As its investment portfolio was losing nearly a quarter of its value, the country’s largest public pension fund doled out six-figure bonuses and substantial raises to its top employees, an analysis by The Associated Press has found.
Board member Tony Olivera said the California Public Employees’ Retirement System tried to reduce the bonuses but was under contractual obligations to pay them.
CalPERS’ plunging value came as stock values tumbled around the world, the state’s economy suffered its worst decline in decades and basic state services faced severe budget cuts.
Virtually all of CalPERS’ investment managers were awarded bonuses of more than $10,000 each, with several earning bonuses of more than $100,000 during the 2008-09 fiscal year. The cash awards were distributed as the fund lost $59 billion.
CalPERS points out that bonuses were actually cut by more than 50% and in addition to the contractual requirement argument for paying bonuses notes that they try and tie incentive compensation to long-term performance in order to dissuade managers from focusing on short-term profits.
Though it hurts, I can see the logic of contracts that measure performance over the longer-term. This is the sort of regime that a lot of the critics of bank bonuses have been arguing in favor of. Here you see the apparent perverse result of incentive pay being granted in the midst of abysmal performance, but that’s the sort of outcome you would expect when you lengthen the time frame for measurement.
There are times, however, when you wonder just how badly someone needs to screw up in order not to get a bonus and more appropriately lose their job. Such would be the case with the real estate investment manager for CalPERS.
Real estate was the hardest-hit investment category in the CalPERS portfolio during the 2008-09 fiscal year, suffering from the same property devaluations felt across the country. That portfolio lost 47.9 percent of its value over the fiscal year.
CalPERS awarded the portfolio’s senior investment manager, Ted Eliopoulos, a $93,941 bonus on top of his $333,124 salary, which was 8 percent higher than the previous year. According to CalPERS’ annual report, the global equity portfolio saw a 26 percent decline in U.S. stocks and a 32.4 percent drop in international stocks during 2008-09.
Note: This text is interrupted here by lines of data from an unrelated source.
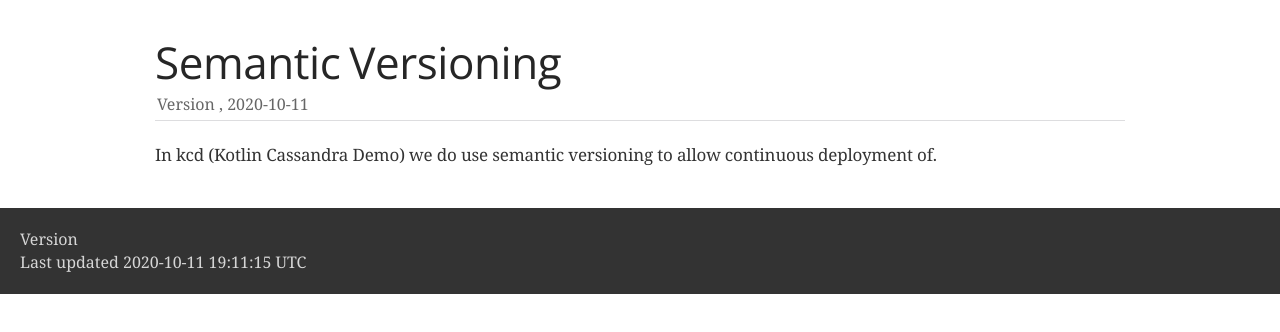
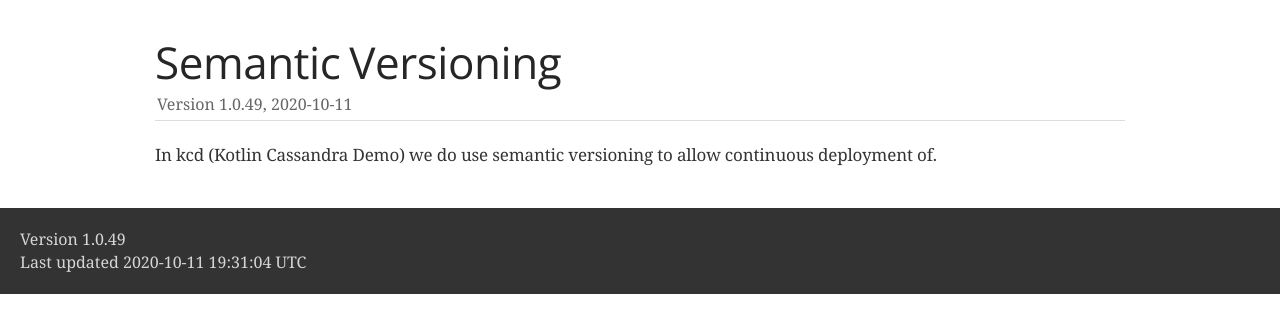
Before and after one commit to triplem/kcd, a plain HTML site: page semantic-versioning.html in a window 1280 px wide. Drawn offline with nearby package versions, Linux system fonts and the light colour scheme; a web font is replaced by a local one.

Commit message:
Deploying to gh-pages from  @ cde1f766b42993871efebbaf76db3cd3be2dd694 🚀

```diff
--- a/semantic-versioning.html
+++ b/semantic-versioning.html
@@ -440,7 +440,7 @@ body.book #toc,body.book #preamble,body.book h1.sect0,body.book .sect1>h2{page-b
 <div id="header">
 <h1>Semantic Versioning</h1>
 <div class="details">
-<span id="revnumber">version ,</span>
+<span id="revnumber">version 1.0.49,</span>
 <span id="revdate">2020-10-11</span>
 </div>
 </div>
@@ -452,8 +452,8 @@ deployment of.</p>
 </div>
 <div id="footer">
 <div id="footer-text">
-Version <br>
-Last updated 2020-10-11 19:11:15 UTC
+Version 1.0.49<br>
+Last updated 2020-10-11 19:31:04 UTC
 </div>
 </div>
 </body>
```
Also changed, not shown: article/conv_commits_de.html (+3 -3 lines), article/github_actions.html (+3 -3 lines), article/gradle_release_docker.html (+2 -2 lines), index.html (+3 -3 lines).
At some point you have to throw your incentive plans out the window and admit to the fact that sometimes people just make a mess of their job and need to pay a price for doing so.